Chanda Smith Baker has over 20 years of experience working in, for, and with underestimated communities. In 2017, Chanda joined The Minneapolis Foundation as the Senior Vice President of Impact where she oversees the Foundation’s grantmaking programs, provides strategic direction to community initiatives and partnerships, and is the event and podcast host of Conversations with Chanda. Previously, Chanda was at Pillsbury United Communities where she led the complex community-based nonprofit to pursue bold strategies to address systemic inequities. She spent 17 years at the organization and served in a variety of leadership positions before assuming the role of President and CEO in 2011. Under her leadership as CEO, the organization launched several impactful efforts such as the purchased and relaunched North News and the opening North Market, a full-service grocery store in North Minneapolis. Chanda’s civic leadership has been recognized with several awards and commendations, including Minnesota Business Magazines’ Real Power 50 (2018); Minneapolis St Paul Business Journal Women in Business Honoree (2017); Hubert H. Humphrey Leadership Award (2014); and Minnesota Vikings Hometown Hero honoree (2011). Chanda has served on numerous nonprofit and philanthropic boards throughout her career.

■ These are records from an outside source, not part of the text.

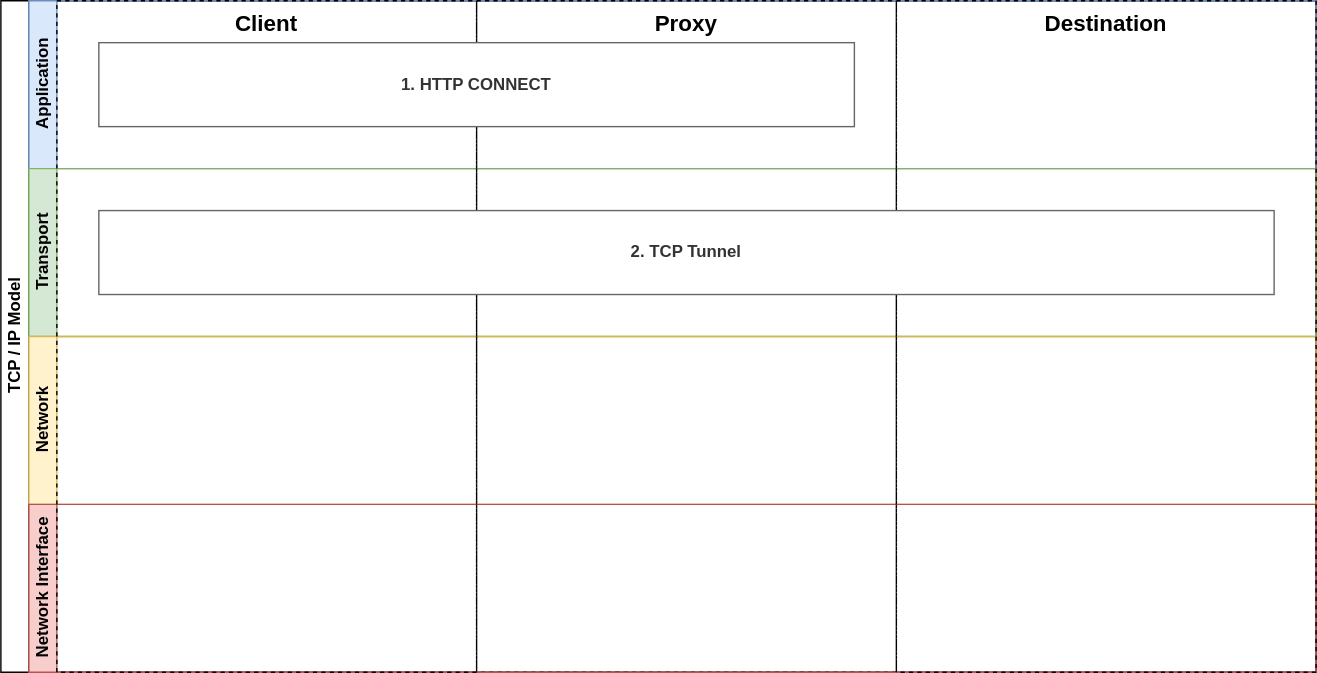
This is static/images/http-connect.drawio.svg from Cori1109/Cori1109.github.io, a draw.io export, as it was before one commit. Source tidied: cells renumbered, new cells last; positions are measured from the earlier drawing's top-left corner, leaving out a move shared by most shapes.
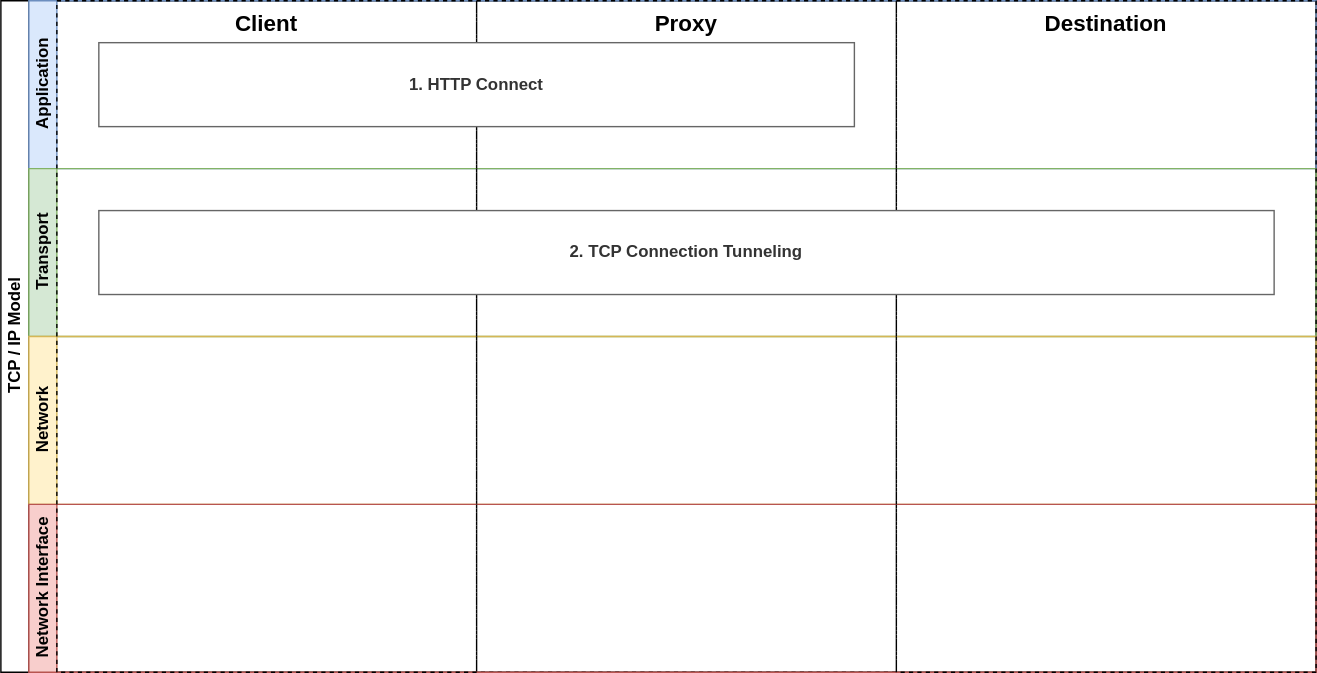
After the commit.

Commit message:
deploy: Sun 14 Feb 2021 21:15:26 AEDT

Change to the diagram source:
```diff
@@ -23,13 +23,13 @@
     <mxCell id="8" value="Client" style="rounded=0;whiteSpace=wrap;html=1;dashed=1;fillColor=none;fontStyle=1;fontSize=16;verticalAlign=top;" parent="1" vertex="1">
       <mxGeometry x="40" width="300" height="480" as="geometry" />
     </mxCell>
-    <mxCell id="9" value="1. HTTP CONNECT" style="rounded=0;whiteSpace=wrap;html=1;strokeColor=#666666;fontColor=#333333;fontStyle=1;fillColor=#FFFFFF;" parent="1" vertex="1">
+    <mxCell id="9" value="1. HTTP Connect" style="rounded=0;whiteSpace=wrap;html=1;strokeColor=#666666;fontColor=#333333;fontStyle=1;fillColor=#FFFFFF;" parent="1" vertex="1">
       <mxGeometry x="70" y="30" width="540" height="60" as="geometry" />
     </mxCell>
     <mxCell id="10" value="Destination" style="rounded=0;whiteSpace=wrap;html=1;dashed=1;fillColor=none;fontStyle=1;fontSize=16;verticalAlign=top;" parent="1" vertex="1">
       <mxGeometry x="640" width="300" height="480" as="geometry" />
     </mxCell>
-    <mxCell id="11" value="2. TCP Tunnel" style="rounded=0;whiteSpace=wrap;html=1;strokeColor=#666666;align=center;fontColor=#333333;fontStyle=1;fillColor=#FFFFFF;" parent="1" vertex="1">
+    <mxCell id="11" value="2. TCP Connection Tunneling" style="rounded=0;whiteSpace=wrap;html=1;strokeColor=#666666;align=center;fontColor=#333333;fontStyle=1;fillColor=#FFFFFF;" parent="1" vertex="1">
       <mxGeometry x="70" y="150" width="840" height="60" as="geometry" />
     </mxCell>
   </root>
```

Today she serves as a Trustee at the Women’s Foundation of Minnesota, board member of Regional Chamber of Commerce, CommonBond Community Inc, and Public Allies. Chanda is a proud native and current resident of North Minneapolis.
Jonathan Weinhagen is President and CEO of the Minneapolis Regional Chamber. He was elected to the Mounds View School Board in 2014 and currently serves as Chair. He is a member of the Economic Development Commission in the City of Shoreview, Past-President of the Mounds View Schools Education Foundation and is engaged in various other non-profit board and committee roles including Tubman, Center for Economic Inclusion and the Family Housing Fund. Jonathan completed a Policy Fellowship through the University of Minnesota Humphrey School of Public Affairs and earned his MBA and Bachelor’s degrees from Bethel University.
Amelious N. Whyte, Jr. is originally from Brooklyn, NY, and currently serves as the Director of Public Engagement for the College of Liberal Arts at the University of Minnesota. Prior to this position, Amelious served in many roles at the University, working within the Office for Student Affairs and in the Office of the Board of Regents. Amelious has a BS in Public Administration from the University of Southern California, an MA in Public Affairs from the Humphrey School at the University of Minnesota, and a Ph.D. in Higher Education, also from the University of Minnesota. Amelious volunteers as the Education Director for the International Fraternity of Phi Gamma Delta, serves on the boards of the Campus Club, the Weisman Art Museum, the Friends of the University Libraries, Clare House, and the Governor’s Residence Council, and is an Elections Judge.